The towers are a renowned rock climbing location but most visitors explore only on foot, via a maintained, 2.2 mile trail which winds around the base of the cliffs then tracks south to a fine viewpoint at the end of a narrow ridge, looking down on a deep ravine below. Camping (not free) is also available at the trailhead; a very scenic location with views of the towers directly above, and across several miles of flattish desert towards high red cliffs on the far side of the Colorado River.
The Fisher Towers are reached by a short (2.2 mile), somewhat bumpy vehicle track that climbs quite steeply near the end, and leads to the BLM trailhead and a five site tent campground (fees $20 per night in 2020; no RVs). The track is signed from the highway. Free, primitive camping is available about 15 miles away at the south end of Castle Valley.
Fisher Towers Trail

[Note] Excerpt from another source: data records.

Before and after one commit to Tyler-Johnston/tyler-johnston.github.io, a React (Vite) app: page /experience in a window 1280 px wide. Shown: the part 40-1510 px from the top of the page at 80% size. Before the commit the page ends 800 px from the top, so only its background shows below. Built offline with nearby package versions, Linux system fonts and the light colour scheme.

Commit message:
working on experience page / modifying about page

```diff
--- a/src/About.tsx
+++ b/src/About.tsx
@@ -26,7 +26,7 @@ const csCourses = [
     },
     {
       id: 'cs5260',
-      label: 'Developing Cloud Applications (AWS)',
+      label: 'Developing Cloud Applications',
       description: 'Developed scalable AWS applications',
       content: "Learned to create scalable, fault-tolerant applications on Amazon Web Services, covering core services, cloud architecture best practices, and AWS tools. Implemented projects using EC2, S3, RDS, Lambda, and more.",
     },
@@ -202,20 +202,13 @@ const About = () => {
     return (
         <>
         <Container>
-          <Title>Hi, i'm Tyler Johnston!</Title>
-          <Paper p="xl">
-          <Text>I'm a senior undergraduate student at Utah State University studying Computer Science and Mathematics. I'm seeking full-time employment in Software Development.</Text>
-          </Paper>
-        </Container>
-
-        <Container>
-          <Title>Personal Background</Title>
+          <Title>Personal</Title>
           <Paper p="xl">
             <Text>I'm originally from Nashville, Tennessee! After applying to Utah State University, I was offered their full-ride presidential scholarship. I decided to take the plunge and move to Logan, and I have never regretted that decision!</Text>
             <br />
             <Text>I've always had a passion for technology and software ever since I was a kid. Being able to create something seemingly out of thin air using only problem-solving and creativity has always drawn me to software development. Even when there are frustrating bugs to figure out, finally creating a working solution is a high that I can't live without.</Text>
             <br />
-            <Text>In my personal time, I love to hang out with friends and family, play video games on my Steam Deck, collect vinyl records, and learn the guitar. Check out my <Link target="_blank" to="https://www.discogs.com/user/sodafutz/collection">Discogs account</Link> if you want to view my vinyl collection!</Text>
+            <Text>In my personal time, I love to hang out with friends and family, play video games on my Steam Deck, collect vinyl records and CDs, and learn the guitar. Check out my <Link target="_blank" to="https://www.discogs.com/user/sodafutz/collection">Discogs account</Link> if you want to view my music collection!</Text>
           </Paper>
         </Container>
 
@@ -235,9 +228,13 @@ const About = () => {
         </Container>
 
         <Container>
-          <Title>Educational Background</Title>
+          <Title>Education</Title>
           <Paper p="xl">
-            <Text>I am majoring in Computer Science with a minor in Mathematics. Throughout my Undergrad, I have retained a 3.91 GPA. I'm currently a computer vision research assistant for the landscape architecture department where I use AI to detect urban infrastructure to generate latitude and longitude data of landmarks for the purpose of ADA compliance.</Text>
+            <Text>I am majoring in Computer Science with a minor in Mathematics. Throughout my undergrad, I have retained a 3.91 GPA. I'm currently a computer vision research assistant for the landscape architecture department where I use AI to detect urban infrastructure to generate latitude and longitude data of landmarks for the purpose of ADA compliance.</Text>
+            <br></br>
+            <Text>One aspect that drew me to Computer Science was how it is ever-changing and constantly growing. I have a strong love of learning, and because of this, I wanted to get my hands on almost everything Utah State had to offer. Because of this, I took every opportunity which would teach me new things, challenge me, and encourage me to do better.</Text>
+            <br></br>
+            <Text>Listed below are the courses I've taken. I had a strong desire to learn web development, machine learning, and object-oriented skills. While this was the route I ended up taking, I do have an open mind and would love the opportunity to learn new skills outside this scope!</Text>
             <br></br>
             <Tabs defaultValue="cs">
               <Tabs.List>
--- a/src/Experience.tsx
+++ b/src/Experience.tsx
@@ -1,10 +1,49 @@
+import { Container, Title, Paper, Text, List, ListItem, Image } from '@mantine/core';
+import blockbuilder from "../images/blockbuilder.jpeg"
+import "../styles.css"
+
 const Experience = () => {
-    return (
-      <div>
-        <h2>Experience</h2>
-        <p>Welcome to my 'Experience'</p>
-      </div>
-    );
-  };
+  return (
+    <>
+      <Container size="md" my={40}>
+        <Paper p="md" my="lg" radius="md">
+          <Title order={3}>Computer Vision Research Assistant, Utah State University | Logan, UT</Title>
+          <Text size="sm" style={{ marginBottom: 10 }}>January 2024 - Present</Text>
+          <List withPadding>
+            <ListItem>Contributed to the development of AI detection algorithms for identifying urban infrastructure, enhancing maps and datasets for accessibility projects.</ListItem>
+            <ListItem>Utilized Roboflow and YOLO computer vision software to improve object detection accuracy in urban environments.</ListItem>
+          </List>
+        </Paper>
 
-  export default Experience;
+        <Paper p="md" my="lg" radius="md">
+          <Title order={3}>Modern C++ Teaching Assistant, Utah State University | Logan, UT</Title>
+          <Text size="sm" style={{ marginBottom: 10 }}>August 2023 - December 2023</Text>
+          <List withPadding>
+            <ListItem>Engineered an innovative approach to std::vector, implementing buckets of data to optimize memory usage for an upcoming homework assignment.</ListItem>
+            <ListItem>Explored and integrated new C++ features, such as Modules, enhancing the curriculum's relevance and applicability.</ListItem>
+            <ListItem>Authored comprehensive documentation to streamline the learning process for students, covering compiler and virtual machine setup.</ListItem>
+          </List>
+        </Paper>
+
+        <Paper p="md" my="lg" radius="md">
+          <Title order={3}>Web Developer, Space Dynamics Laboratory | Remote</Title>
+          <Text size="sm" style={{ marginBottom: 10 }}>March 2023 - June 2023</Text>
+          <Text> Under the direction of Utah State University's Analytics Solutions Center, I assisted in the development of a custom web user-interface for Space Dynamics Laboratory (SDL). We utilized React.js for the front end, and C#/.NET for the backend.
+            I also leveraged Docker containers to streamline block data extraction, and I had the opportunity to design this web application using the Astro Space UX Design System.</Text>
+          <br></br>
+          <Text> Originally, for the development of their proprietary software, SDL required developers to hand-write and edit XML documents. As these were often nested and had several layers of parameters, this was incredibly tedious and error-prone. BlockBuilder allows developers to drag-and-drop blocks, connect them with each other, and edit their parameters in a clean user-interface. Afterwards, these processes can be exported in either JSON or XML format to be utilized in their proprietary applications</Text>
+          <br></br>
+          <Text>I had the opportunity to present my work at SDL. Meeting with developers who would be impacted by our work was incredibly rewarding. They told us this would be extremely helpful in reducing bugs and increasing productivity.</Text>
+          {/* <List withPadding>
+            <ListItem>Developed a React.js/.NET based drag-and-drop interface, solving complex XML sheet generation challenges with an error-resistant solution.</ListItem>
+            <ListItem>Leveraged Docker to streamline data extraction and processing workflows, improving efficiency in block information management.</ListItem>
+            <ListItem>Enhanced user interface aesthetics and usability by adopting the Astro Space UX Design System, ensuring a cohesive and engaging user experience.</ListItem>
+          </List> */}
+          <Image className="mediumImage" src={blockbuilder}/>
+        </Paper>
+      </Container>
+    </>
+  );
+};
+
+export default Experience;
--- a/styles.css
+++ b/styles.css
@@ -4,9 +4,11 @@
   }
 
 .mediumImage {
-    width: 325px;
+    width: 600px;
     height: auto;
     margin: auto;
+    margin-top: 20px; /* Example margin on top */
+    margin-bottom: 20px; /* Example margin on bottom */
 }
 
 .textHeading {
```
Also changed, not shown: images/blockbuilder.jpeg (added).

The trail also climbs for most of the way, not too steeply, but gaining another 600 feet during its 2.2 mile length, mostly following upwardly sloping benches at the base of the towers. It starts, however, with a short descent, into a drainage that is dry most of the year, but green bushes along the edges hint of seasonal springs upstream. The path leads up the far side and around two more drainages, at one point running beneath two shapely hoodoos, each topped by a balanced rock, then turns a corner and moves along the base of a vertical wall - above rises one of the larger pinnacles, named Cottontail Tower. The route continues round the head of a fourth drainage, where it is aided by a short ladder up one side of a little slot canyon; next is a fifth ravine, after which the path continues south, along the top of a narrow ridge to an overlook at the far end, high above Onion Creek. This is a deep, branched wash that may be accessed (from below) by a rough vehicle track. The fifth drainage runs beneath a narrow fin that terminates in the highest part of the towers, a stout spire named the Titan. Although the path ends at the ridge, walking further east is easy for a little way, around the edge of the next ridge (to the far side of the Titan), but a deeper, wider canyon just beyond makes further travel rather more difficult.